The Lib Dems, facing the consequences of coalition with the Tories, will hope that the personal vote for sitting MPs with big majorities and a high public profile such as Charles Kennedy, Michael Moore and Alistair Carmichael, will guard against wipeout. Similarly, Labour will hope that their MPs’ records locally will shore up their position, and will be encouraging all sitting MPs to do as much as possible to reinforce their credentials as effective local champions in the final six months before election day.
At greater risk here may be newer MPs, or those who have not enjoyed the added coverage that comes from being a frontbencher (such as Sheila Gilmore for Labour or Mike Crockart for the Lib Dems), as well as those constituencies where long-serving MPs are standing down (Ming Campbell and Malcolm Bruce for the Lib Dems, and Alistair Darling for Labour being prime examples).
4. Media squeeze
The recent dispute over who should be included in the 2015 televised leaders’ debates (should they go ahead) reminded us of the difficulty for smaller parties – particularly those standing in a particular region or country – to have their voices heard in the mainstream media during the short campaign.
The main news bulletins and UK-wide press coverage invariably portray the campaign as a contest between competing potential Prime Ministers and it will be difficult for the SNP to avoid being squeezed out of the picture, however effective their grassroots and social media campaigning may be. This will present a significant challenge to the party as it seeks to make a breakthrough at Westminster. Their best way round this may be to kick up sufficient fuss at their possible exclusion from debates as to offset the exposure they may otherwise lose.

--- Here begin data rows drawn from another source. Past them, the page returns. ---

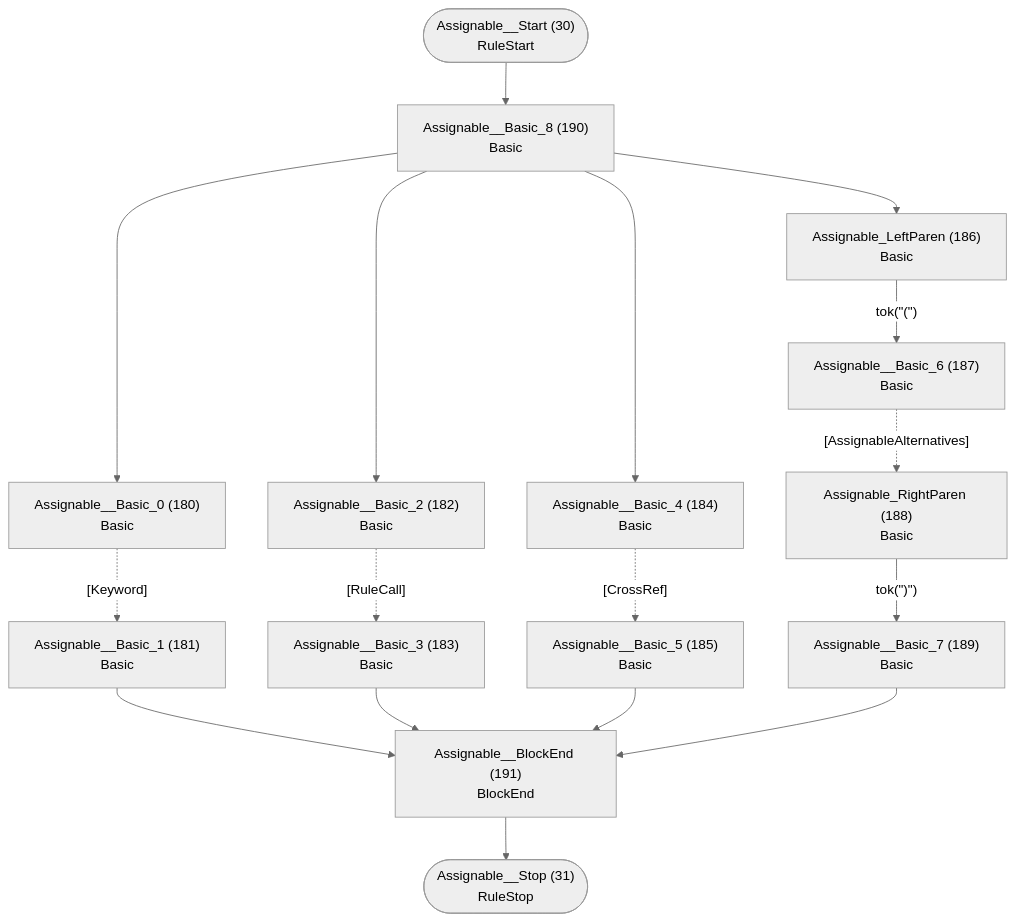
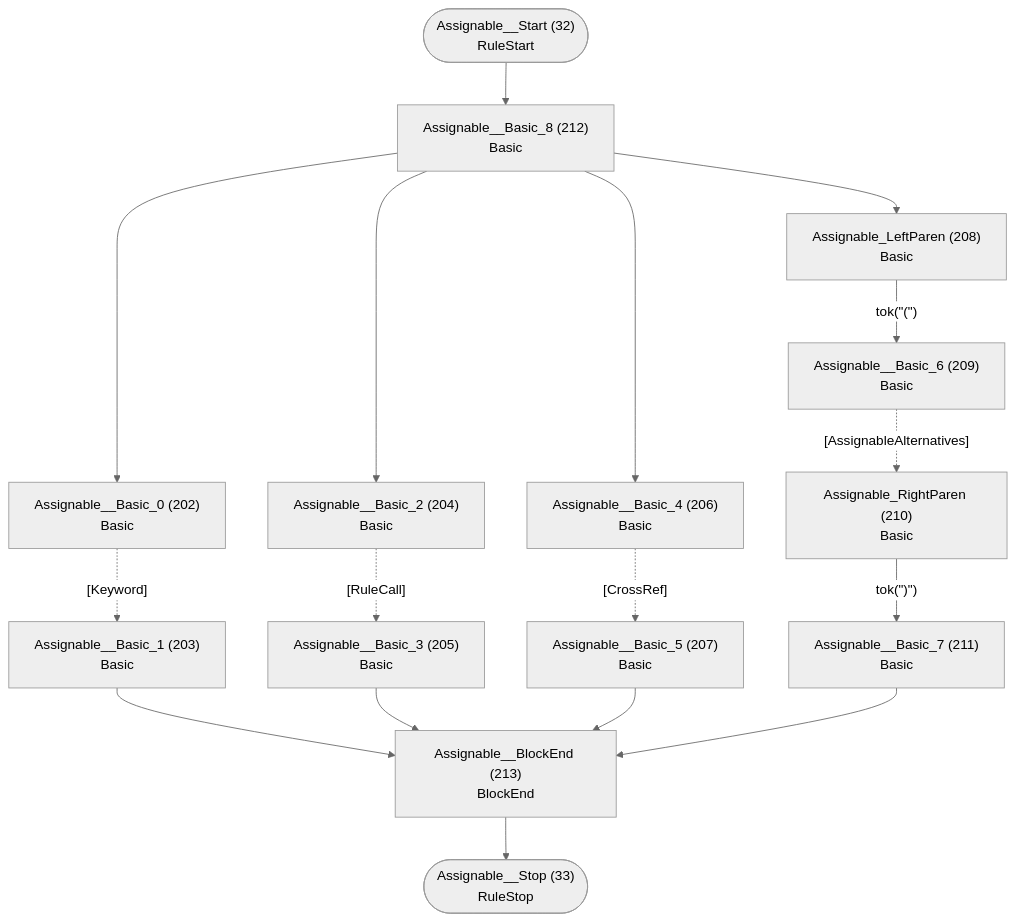
Before and after one commit to TypeFox/fastbelt: diagram 17 of 26 in internal/grammar/atn.md, drawn with Mermaid (neutral theme). The commit also changed other lines of this file and 51 other files, not shown here.

````diff
--- a/internal/grammar/atn.md
+++ b/internal/grammar/atn.md
@@ -443,34 +497,34 @@
 ```mermaid
 flowchart TD
-    q30(["Assignable__Start (30)<br/>RuleStart"])
-    q31(["Assignable__Stop (31)<br/>RuleStop"])
-    q180["Assignable__Basic_0 (180)<br/>Basic<br/>"]
-    q181["Assignable__Basic_1 (181)<br/>Basic<br/>"]
-    q182["Assignable__Basic_2 (182)<br/>Basic<br/>"]
-    q183["Assignable__Basic_3 (183)<br/>Basic<br/>"]
-    q184["Assignable__Basic_4 (184)<br/>Basic<br/>"]
-    q185["Assignable__Basic_5 (185)<br/>Basic<br/>"]
-    q186["Assignable_LeftParen (186)<br/>Basic<br/>"]
-    q187["Assignable__Basic_6 (187)<br/>Basic<br/>"]
-    q188["Assignable_RightParen (188)<br/>Basic<br/>"]
-    q189["Assignable__Basic_7 (189)<br/>Basic<br/>"]
-    q190["Assignable__Basic_8 (190)<br/>Basic<br/>"]
-    q191["Assignable__BlockEnd (191)<br/>BlockEnd<br/>"]
+    q32(["Assignable__Start (32)<br/>RuleStart"])
+    q33(["Assignable__Stop (33)<br/>RuleStop"])
+    q202["Assignable__Basic_0 (202)<br/>Basic<br/>"]
+    q203["Assignable__Basic_1 (203)<br/>Basic<br/>"]
+    q204["Assignable__Basic_2 (204)<br/>Basic<br/>"]
+    q205["Assignable__Basic_3 (205)<br/>Basic<br/>"]
+    q206["Assignable__Basic_4 (206)<br/>Basic<br/>"]
+    q207["Assignable__Basic_5 (207)<br/>Basic<br/>"]
+    q208["Assignable_LeftParen (208)<br/>Basic<br/>"]
+    q209["Assignable__Basic_6 (209)<br/>Basic<br/>"]
+    q210["Assignable_RightParen (210)<br/>Basic<br/>"]
+    q211["Assignable__Basic_7 (211)<br/>Basic<br/>"]
+    q212["Assignable__Basic_8 (212)<br/>Basic<br/>"]
+    q213["Assignable__BlockEnd (213)<br/>BlockEnd<br/>"]
 
-    q30 --> q190
-    q180 -.->|"[Keyword]"| q181
-    q181 --> q191
-    q182 -.->|"[RuleCall]"| q183
-    q183 --> q191
-    q184 -.->|"[CrossRef]"| q185
-    q185 --> q191
-    q186 -->|"tok(&quot;(&quot;)"| q187
-    q187 -.->|"[AssignableAlternatives]"| q188
-    q188 -->|"tok(&quot;)&quot;)"| q189
-    q189 --> q191
-    q190 --> q180
-    q190 --> q182
-    q190 --> q184
-    q190 --> q186
-    q191 --> q31
+    q32 --> q212
+    q202 -.->|"[Keyword]"| q203
+    q203 --> q213
+    q204 -.->|"[RuleCall]"| q205
+    q205 --> q213
+    q206 -.->|"[CrossRef]"| q207
+    q207 --> q213
+    q208 -->|"tok(&quot;(&quot;)"| q209
+    q209 -.->|"[AssignableAlternatives]"| q210
+    q210 -->|"tok(&quot;)&quot;)"| q211
+    q211 --> q213
+    q212 --> q202
+    q212 --> q204
+    q212 --> q206
+    q212 --> q208
+    q213 --> q33
 ```
````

5. Labour recovery
It is worth remembering that the recent polls showing Labour facing potential annihilation came in the wake of an extremely difficult week for Labour in Scotland following the departure of their leader Johann Lamont in highly acrimonious circumstances, at the same time as the SNP managed a seamless transition to a new leader in Nicola Sturgeon. The party will hope that the 29 point polling deficit recorded by Ipsos Mori represented a nadir from which under a new leader, in the words of the party’s unofficial ‘90s anthem, things can only get better.
6. Mind the back door

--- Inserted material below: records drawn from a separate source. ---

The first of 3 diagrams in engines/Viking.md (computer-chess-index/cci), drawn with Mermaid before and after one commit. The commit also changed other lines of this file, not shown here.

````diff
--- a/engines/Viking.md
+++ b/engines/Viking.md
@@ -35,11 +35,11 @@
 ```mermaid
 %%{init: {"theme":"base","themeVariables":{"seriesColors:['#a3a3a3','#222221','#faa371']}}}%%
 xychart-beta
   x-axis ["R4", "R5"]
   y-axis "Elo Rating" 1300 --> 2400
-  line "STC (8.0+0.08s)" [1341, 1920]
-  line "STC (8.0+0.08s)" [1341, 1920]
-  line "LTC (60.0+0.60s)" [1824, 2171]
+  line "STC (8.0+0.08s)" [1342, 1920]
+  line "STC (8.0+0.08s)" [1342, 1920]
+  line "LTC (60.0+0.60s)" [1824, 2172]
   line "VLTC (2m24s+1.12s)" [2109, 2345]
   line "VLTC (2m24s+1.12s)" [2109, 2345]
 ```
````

As they go on the attack in pursuit of seats from Labour and the Lib Dems, the SNP will need to be mindful of the fact that each of the areas where they currently have Westminster representation voted No in the referendum. If they are to make a significant step forward in Westminster representation, they cannot take their existing seats for granted as they were accused of in the independence campaign. These mostly rural areas are vulnerable to a possible upturn in Conservative fortunes north of the border under the impressive Scottish Tory leader, Ruth Davidson, especially if Nicola Sturgeon moves her party further to the left in order to satisfy the rapidly growing and increasingly radical SNP membership base. However it is worth noting that none of the other parties feel sufficiently confident to have placed the SNP seats on their top target lists.
Taken together, these six factors demonstrate the scale of the challenge facing the Scottish National Party come May next year.
With Scottish Labour in the doldrums and the SNP membership base growing by the day, it would be a brave soul who bet against the Nationalists significantly increasing their presence in the House of Commons.
But it would be an even more courageous gambler who staked his lot on seeing an all yellow electoral map of Scotland in 2015.
Photo credit: Hockadilly